Assigned task
Every line of the entries with the word "Giulia" in it should be shown.
----
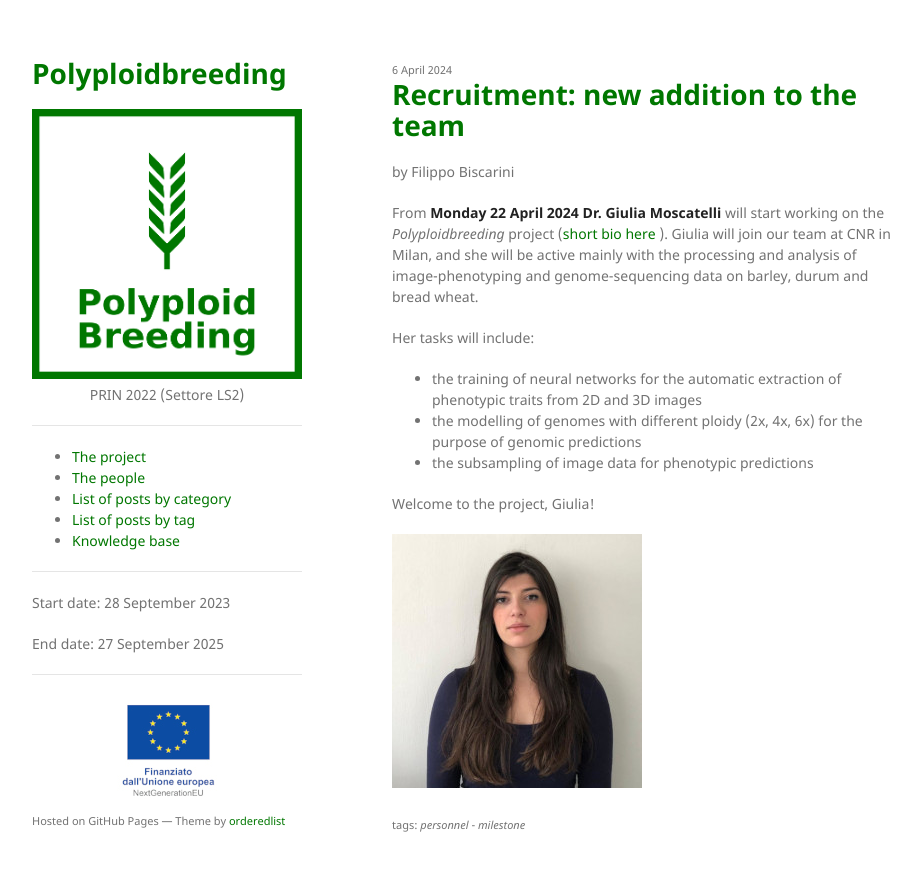
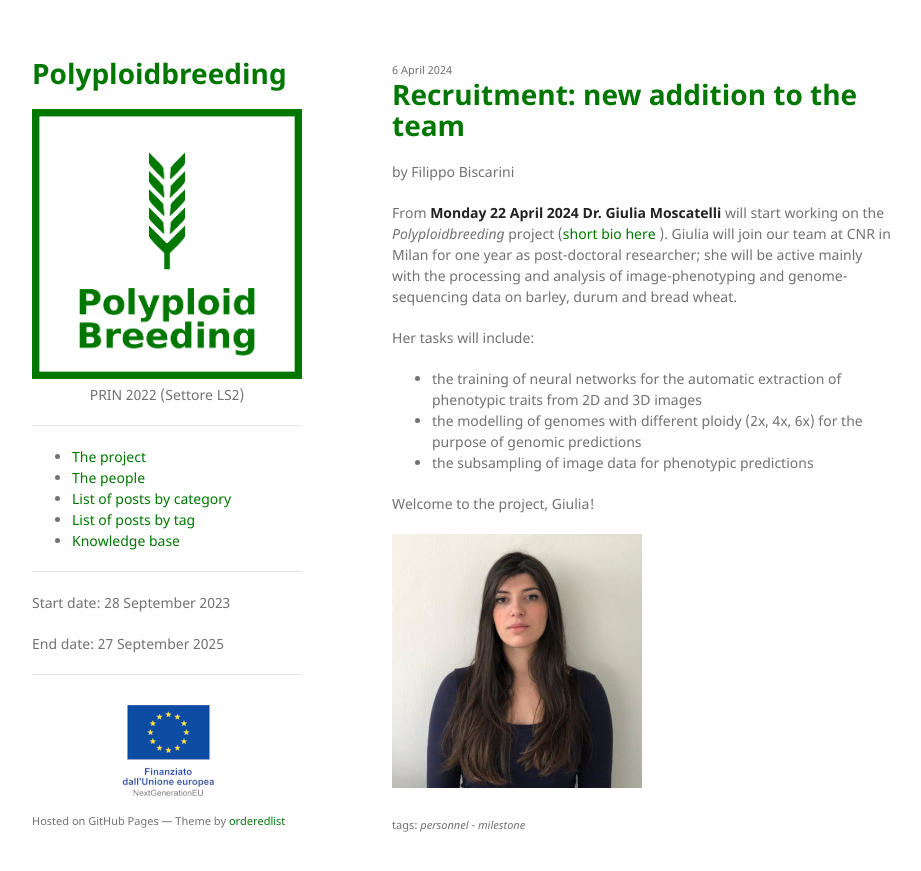
Before and after one commit to polyploidbreeding/polyploidbreeding.github.io, a Jekyll site: the page built from _posts/2024-04-06-recruitment.md, in a window 1280 px wide. Shown: the top 871 px of the page, without its empty margins (178-1099 px from the left). Built offline with Jekyll 4.4.1, drawn with Linux system fonts in a browser that asks for light colours.

Commit message:
added: time specs

```diff
--- a/_posts/2024-04-06-recruitment.md
+++ b/_posts/2024-04-06-recruitment.md
@@ -8,7 +8,7 @@ tags: ['personnel','milestone']
 ---
 
 From **Monday 22 April 2024** **Dr. Giulia Moscatelli** will start working on the *Polyploidbreeding* project ([short bio here](/consortium.html) ).
-Giulia will join our team at CNR in Milan, and she will be active mainly with the processing and analysis of image-phenotyping and genome-sequencing data on barley, durum and bread wheat.
+Giulia will join our team at CNR in Milan for one year as post-doctoral researcher; she will be active mainly with the processing and analysis of image-phenotyping and genome-sequencing data on barley, durum and bread wheat.
 
 Her tasks will include:
 - the training of neural networks for the automatic extraction of phenotypic traits from 2D and 3D images
```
----
Written solution
 From **Monday 22 April 2024** **Dr. Giulia Moscatelli** will start working on the *Polyploidbreeding* project ([short bio here](/consortium.html) ).
-Giulia will join our team at CNR in Milan, and she will be active mainly with the processing and analysis of image-phenotyping and genome-sequencing data on barley, durum and bread wheat.
+Giulia will join our team at CNR in Milan for one year as post-doctoral researcher; she will be active mainly with the processing and analysis of image-phenotyping and genome-sequencing data on barley, durum and bread wheat.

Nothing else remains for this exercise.